Leaving Capcom during the development of Rockman 3 due to creative differences (and leaving that game in turmoil – despite some common love for it, it feels unfinished, poorly thought out, and rushed in many aspects), he went on to form Takeru with a few other veterans, including the director of Strider. This leads one to believe that Cocoron was more the game that he wanted to make after Rockman 2, given that it happens to contain many similar mechanics and the basic jump-and-shoot type of play, but a vastly different setting.
In Cocoron, you take the role of an unseen child who has been visited in their sleep while dreaming by a mysterious tapir with a parosol and polka-dot pajamas. This tapir, fittingly calling himself Tapir, asks you to help him find a missing princess in the dream world. To do so, you must first create an ally to act as your avatar in the world, and this quickly puts you into a surprisingly robust character creation menu.
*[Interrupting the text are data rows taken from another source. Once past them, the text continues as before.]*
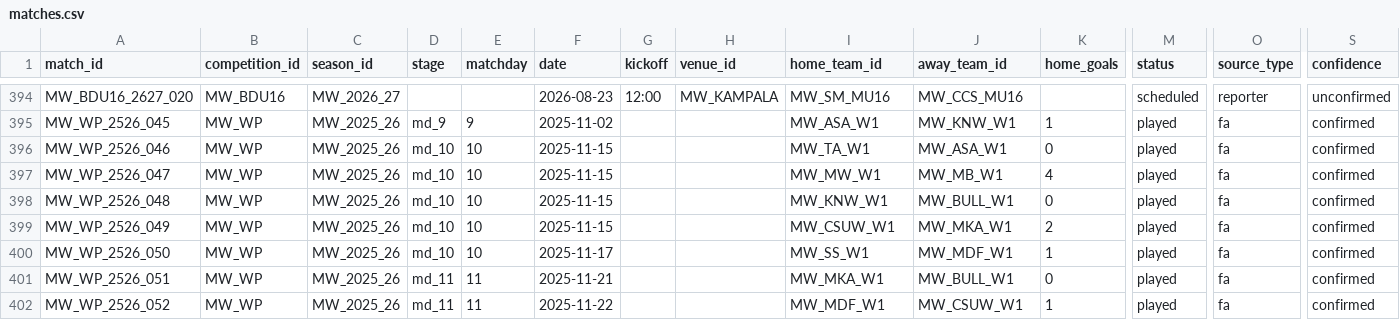
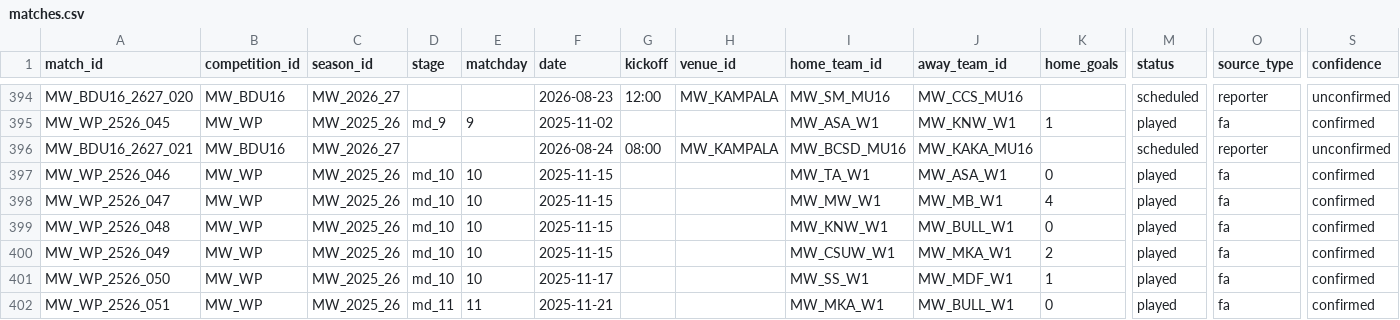
Before and after one commit to theboban5/fb-mw, a CSV file: data/canonical/matches.csv, drawn as a sheet; only a part is shown, gaps mark what is left out; the shorter side is filled out with more unchanged rows; rows hold the shown columns only; the diff names each change by its address in the sheet, - before the commit and + after, or states it on an @@ line.

```diff
--- a/data/canonical/matches.csv
+++ b/data/canonical/matches.csv
+row 396: MW_BDU16_2627_021 | MW_BDU16 | MW_2026_27 |  |  | 2026-08-24 | 08:00 | MW_KAMPALA | MW_BCSD_MU16 | MW_KAKA_MU16 |  | scheduled | reporter | unconfirmed
```
Also changed, not shown: data/canonical/players.csv.
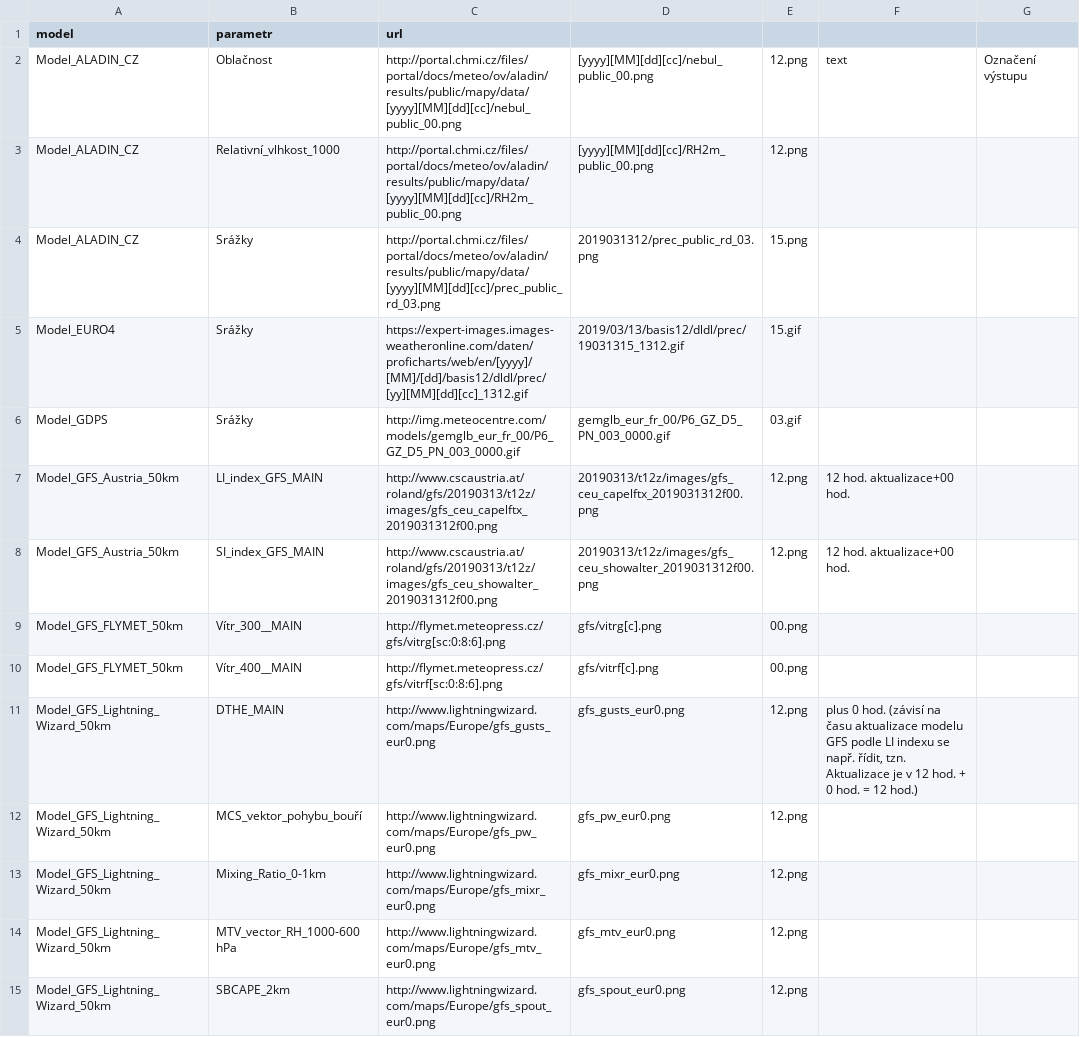
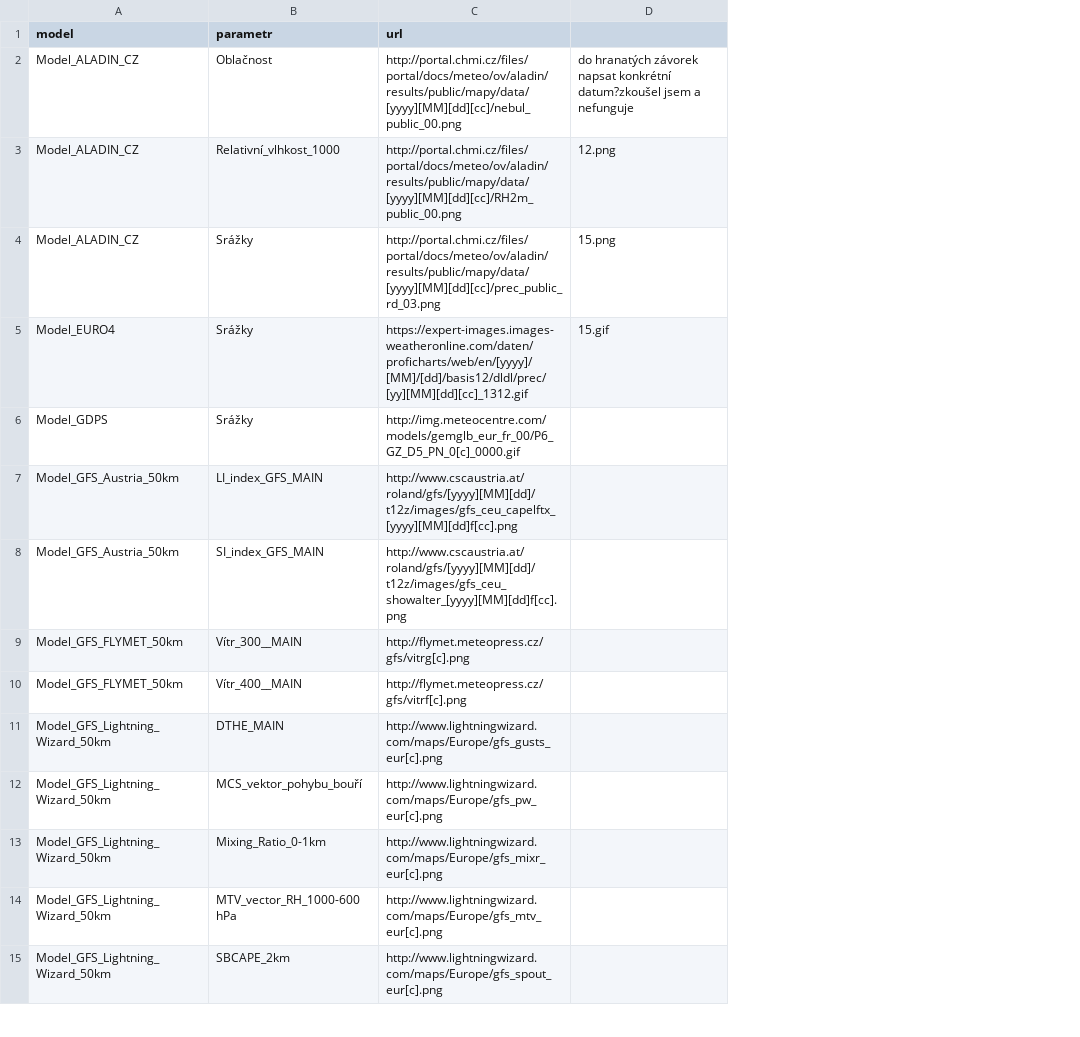
Before and after one commit to jichu/Meteo, a CSV file: DownloaderImagesModels/bin/Debug/data.csv, drawn as a sheet; only a part is shown; removed rows and columns are numbered as before the commit, all else as after; the diff covers the shown part only; the diff names each change by its address in the sheet, - before the commit and + after, or states it on an @@ line.

```diff
--- a/DownloaderImagesModels/bin/Debug/data.csv
+++ b/DownloaderImagesModels/bin/Debug/data.csv
-column D, rows 2-15: [yyyy][MM][dd][cc]/nebul_public_00.png | [yyyy][MM][dd][cc]/RH2m_public_00.png | 2019031312/prec_public_rd_03.png | 2019/03/13/basis12/dldl/prec/19031315_1312.gif | gemglb_eur_fr_00/P6_GZ_D5_PN_003_0000.gif | 20190313/t12z/images/gfs_ceu_capelftx_2019031312f00.png | 20190313/t12z/images/gfs_ceu_showalter_2019031312f00.png | gfs/vitrg[c].png | gfs/vitrf[c].png | gfs_gusts_eur0.png | gfs_pw_eur0.png | gfs_mixr_eur0.png | gfs_mtv_eur0.png | gfs_spout_eur0.png
-column E, rows 2-15: 12.png | 12.png | 15.png | 15.gif | 03.gif | 12.png | 12.png | 00.png | 00.png | 12.png | 12.png | 12.png | 12.png | 12.png
-column F, rows 2-11: text |  |  |  |  | 12 hod. aktualizace+00 hod. | 12 hod. aktualizace+00 hod. |  |  | plus 0 hod. (závisí na času aktualizace modelu GFS podle LI indexu se např. řídit, tzn. Aktualizace je v 12 hod. + 0 hod. = 12 hod.)
-column G, row 2: Označení výstupu
+column D, rows 2-5: do hranatých závorek napsat konkrétní datum?zkoušel jsem a nefunguje | 12.png | 15.png | 15.gif
-C6 (url): http://img.meteocentre.com/models/gemglb_eur_fr_00/P6_GZ_D5_PN_003_0000.gif
+C6 (url): http://img.meteocentre.com/models/gemglb_eur_fr_00/P6_GZ_D5_PN_0[c]_0000.gif
-C7 (url): http://www.cscaustria.at/roland/gfs/20190313/t12z/images/gfs_ceu_capelftx_2019031312f00.png
+C7 (url): http://www.cscaustria.at/roland/gfs/[yyyy][MM][dd]/t12z/images/gfs_ceu_capelftx_[yyyy][MM][dd]f[cc].png
-C8 (url): http://www.cscaustria.at/roland/gfs/20190313/t12z/images/gfs_ceu_showalter_2019031312f00.png
+C8 (url): http://www.cscaustria.at/roland/gfs/[yyyy][MM][dd]/t12z/images/gfs_ceu_showalter_[yyyy][MM][dd]f[cc].png
-C9 (url): http://flymet.meteopress.cz/gfs/vitrg[sc:0:8:6].png
+C9 (url): http://flymet.meteopress.cz/gfs/vitrg[c].png
-C10 (url): http://flymet.meteopress.cz/gfs/vitrf[sc:0:8:6].png
+C10 (url): http://flymet.meteopress.cz/gfs/vitrf[c].png
-C11 (url): http://www.lightningwizard.com/maps/Europe/gfs_gusts_eur0.png
+C11 (url): http://www.lightningwizard.com/maps/Europe/gfs_gusts_eur[c].png
-C12 (url): http://www.lightningwizard.com/maps/Europe/gfs_pw_eur0.png
+C12 (url): http://www.lightningwizard.com/maps/Europe/gfs_pw_eur[c].png
-C13 (url): http://www.lightningwizard.com/maps/Europe/gfs_mixr_eur0.png
+C13 (url): http://www.lightningwizard.com/maps/Europe/gfs_mixr_eur[c].png
-C14 (url): http://www.lightningwizard.com/maps/Europe/gfs_mtv_eur0.png
+C14 (url): http://www.lightningwizard.com/maps/Europe/gfs_mtv_eur[c].png
-C15 (url): http://www.lightningwizard.com/maps/Europe/gfs_spout_eur0.png
+C15 (url): http://www.lightningwizard.com/maps/Europe/gfs_spout_eur[c].png
```
Also changed, not shown: 35 edited cells elsewhere in this file, 1 other file.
You’re able to choose your character’s head, body, and weapon from a wide array of choices with no restriction on what combinations you can come up with. These pieces consist of many fantasy and sci-fi bits evocative of popular entertainment for boys at the time, such as dragons, robots (one resembles a Gundam), cyborgs (including ones resembling both Astro Boy and Cyborg 009 – popular inspirations for Rockman), and silly things like jack-o-lanterns or smiley faces. Put a skull on a dune buggy, make a bird-headed submarine, criss-cross a tough looking fighter with a cloud – there’s a lot of fun to be had, here.
Unfortunately, one of Cocoron’s immediate failings is in tying stats to these pieces. Each piece has a certain weight and amount of hit points to it. The hitpoints unsurprisingly act as your in-game health bar, but weight is a little weird – higher weight means slower movement and shorter jumps. However, the stages in the game have their platforming balanced around the idea that you should be able to complete them with minimum jump height and slow movement. In addition to that, many enemies and bosses deal a ridiculous amount of damage, and both of these elements work together in skewing the usefulness heavily in favor of pieces with higher HP. Sure, there are a couple of points where if you could jump higher, you might get a recovery item or 1up, but this does almost nothing to mitigate the game’s extreme jump in difficulty for a character with minimum weight versus its opposite. You’d think a character with high weight would be irritatingly slow, but they’re instead roughly as mobile as Rockman.
Some body types also have unique behaviors, such as being unaffected by inertia on slopes, floating atop water, or short bouts of flight. This game is still a platformer like Rockman, however, and flight becomes far and away the most useful ability when considering it allows you to ignore many of the game’s challenging elements by simply hovering right over them. There are two tiers of body types that allow for flight, and the obvious choice is the heavier tier that has greater HP, unless you’re for some reason playing for fast completion time.
Shoehorning your freedom even further, the selection of weapons also has different weight and damage values in addition to different behaviors. Would it surprise you to learn that one option far and away outclasses the others? How about that it’s the heaviest option, again? The shuriken not only deals 50% more damage than the next most powerful weapons (and double most other weapons), but also travels quickly and in a straight arc, making it ideal for rapid-fire and quick kills on enemies and bosses.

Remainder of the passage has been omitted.